He told the crowd at the final rally, “May must go!”
The Labour Party has 550,000 members. Momentum has 50,000 members. Mobilising more ofthese people on the streets could create the conditions to sweep May away.
Weyman Bennett from Stand Up To Racism also spoke at the final rally. He slammed Tory attempts to scapegoat refugees as a way of trying to escape their crisis. “They want to set neighbour against neighbour,” he said. “We’ve got to say clearly, if you’re a refugee you’re welcome here.”
Some people on the march were unsure what they could do to force a general election. One protester, Sarah, told Socialist Worker, “We have to force the Tories out. I don’t know how, but we have to do it.”
It was a good sign the shadow chancellor John McDonnell and shadow minister for labour Laura Pidcock called for more action against the Tories.
“It’s so important that we oppose this destructive Tory government not just online and in parliament but loudly and visibly on the streets,” said Pidcock.
And McDonnell said, “We will oppose them in our communities and in our streets, because these streets are our streets.”
But he also said the answer was waiting for Labour to bring down the Tories in parliament. “When the time is right—and I think it’s very soon—we will move that vote of no confidence to bring the Tories down”.
Yet waiting for Labour to move against the Tories in parliament risks allowing the government to stagger on.
The demonstration was much smaller than many previous marches against the Tories—a sign that the focus on parliament has turned the focus away from the struggle needed to bring them down.
And there were very few trade union banners on the march.
Some on the march supported Labour’s strategy.
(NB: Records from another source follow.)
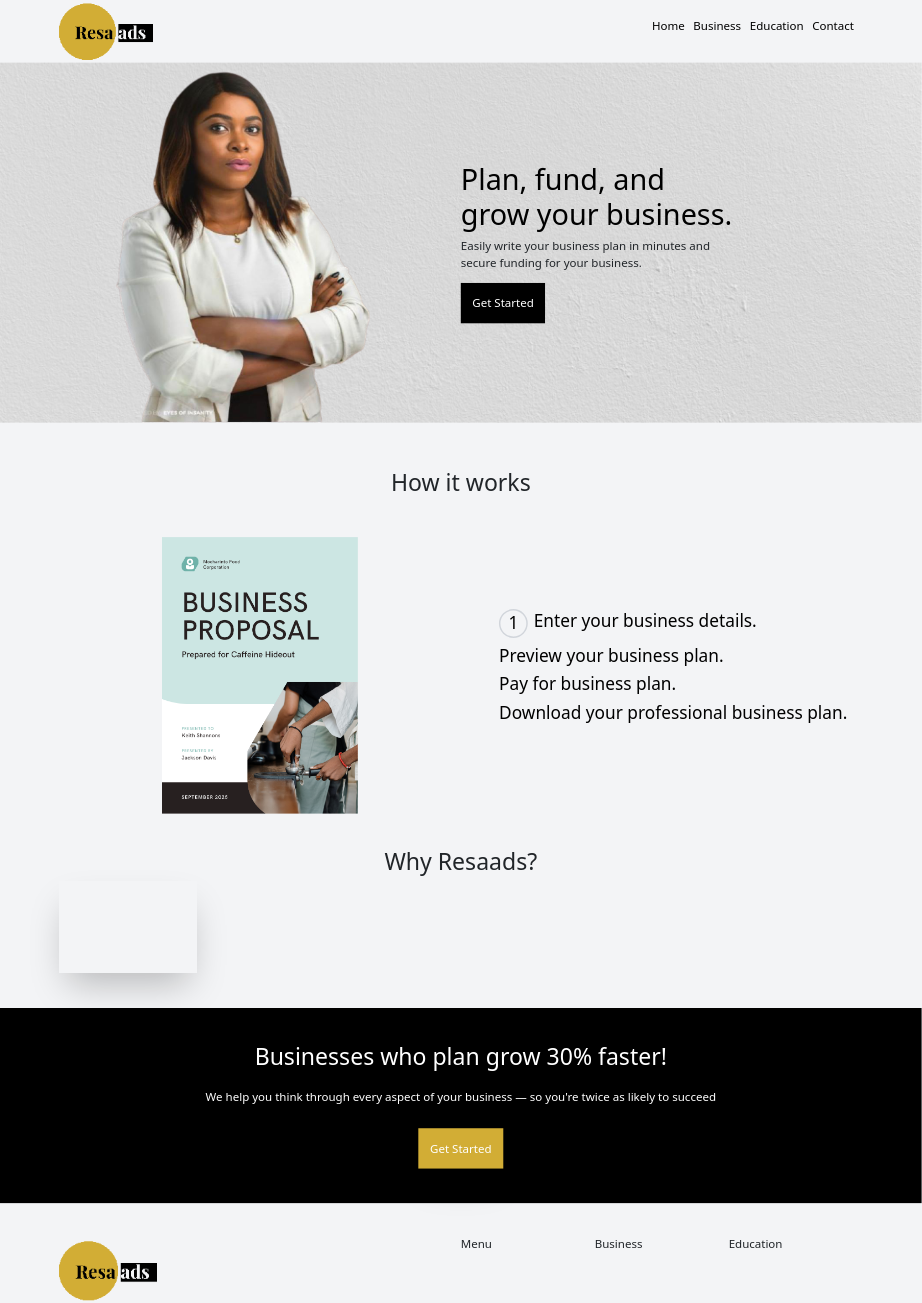
Repository: latenightsnacc/resaads-consults
Page: index.html
These files come from the project's save history. The page is drawn as it stood at one moment and after the next save; the edit follows.
The browser window is 1280 px wide. The pictures show the whole page, at 72% of full size.
Some web libraries are served in a nearby version.

Above is the page before, as saved 2021-08-05 12:15:32.

After the next save:
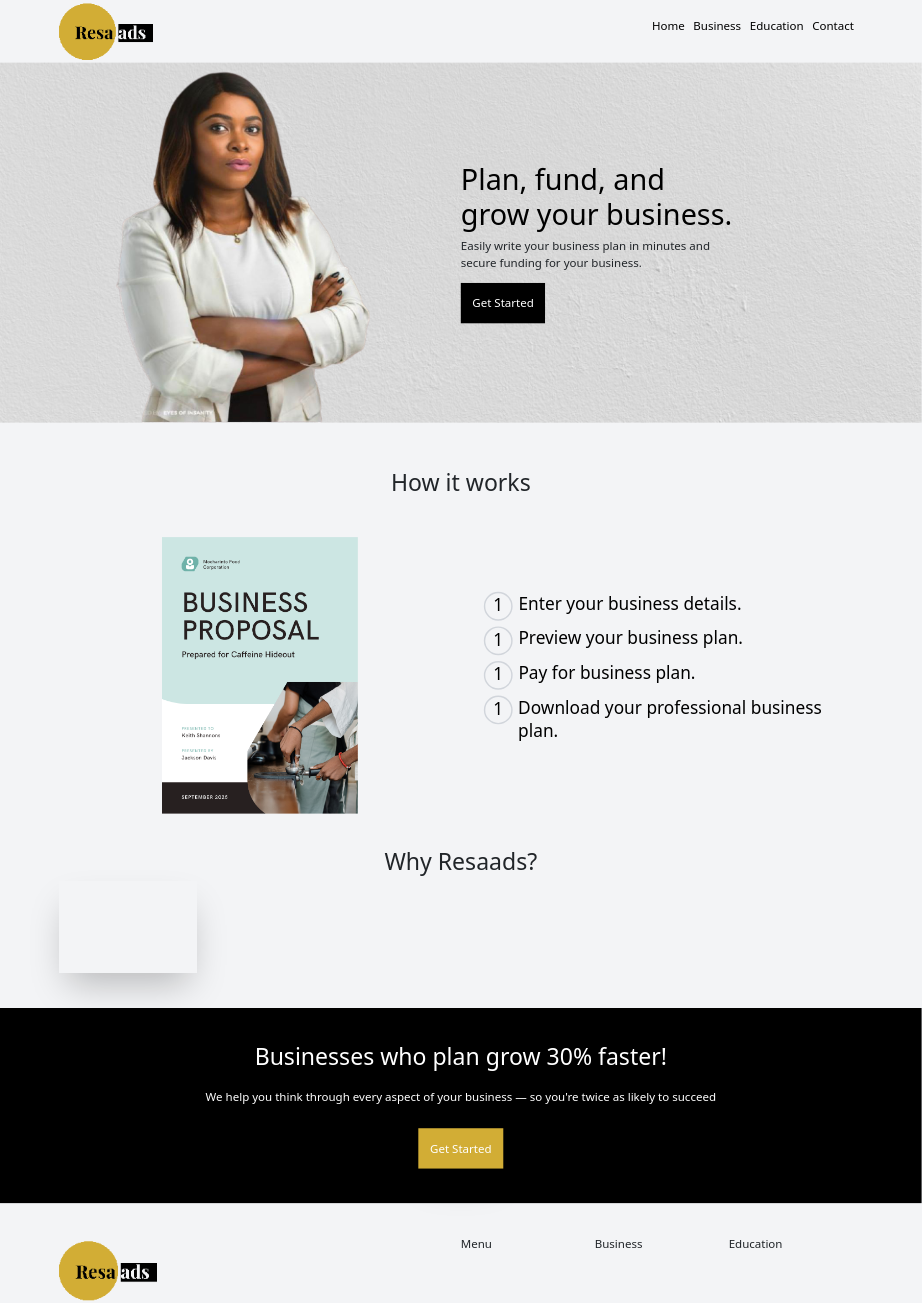
Saved 79 s later.
--- a/index.html
+++ b/index.html
@@ -93,9 +93,16 @@
                                 <li class="mb-2 text-black flex flex-row group">
                                     <span class="d-block w-10 h-10 border-gray-300 border-2 rounded-full text-center pb-3 mr-2 group-hover:border-yellow-800">1</span><span>Enter your business details.</span>
                                 </li>
-                                <li class="mb-2 text-black">Preview your business plan.</li>
-                                <li class="mb-2 text-black">Pay for business plan.</li>
-                                <li class="mb-2 text-black">Download your professional business plan.</li>
+                                <li class="mb-2 text-black flex flex-row group">
+                                    <span class="d-block w-10 h-10 border-gray-300 border-2 rounded-full text-center pb-3 mr-2 group-hover:border-yellow-800">1</span><span>Preview your business plan.</span>
+                                </li>
+                                <li class="mb-2 text-black flex flex-row group">
+                                    <span class="d-block w-10 h-10 border-gray-300 border-2 rounded-full text-center pb-3 mr-2 group-hover:border-yellow-800">1</span><span>Pay for business plan.</span>
+                                </li>
+                                <li class="mb-2 text-black flex flex-row group">
+                                    <span class="d-block w-10 h-10 border-gray-300 border-2 rounded-full text-center pb-3 mr-2 group-hover:border-yellow-800">1</span><span>Download your professional business plan.</span>
+                                </li>
+
                             </ol>
                         </div>
                     </div>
Alan, a Labour Party member from south east London told Socialist Worker, “I think that Corbyn is playing it absolutely right. I read Corbyn’s speech on Thursday and it shows Labour has a clear position and we need to stick to it.”
Others wanted more action. “We’ve got to get Corbyn in by doing more things like this, standing up for ourselves” said Stacey, who joined the demonstration after seeing it march past her.
Liz, an NHS admin worker from Nottinghamshire, was angry with the union leaders for not mobilising against the Tories. “Where are the unions?” she told Socialist Worker. “Where is my union Unison and union leader Dave Prentis?
“We shouldn’t just be having A to B marches, we should down tools and bring this country to a standstill.”
The Labour Party has 550,000 members. Momentum has 50,000 members.
They say they want a general election, as do most of the trade unions. These unions have six million members.
Mobilising more of these people on the streets could create the conditions to sweep May away.
Some 200 people attended RMT picket lines in Manchester on Saturday morning (Pic: Socialist Workers Party)
Solidarity with RMT pickets in Manchester after fascist attack
Around 200 people joined the RMT rail union picket lines in Manchester on Saturday a week after pickets were harassed by far right supporters wearing yellow vests.
The solidarity event in response, organised by Stand Up To Racism Manchester, saw delegations from Momentum and trade unions including Unison, UCU, and Unite.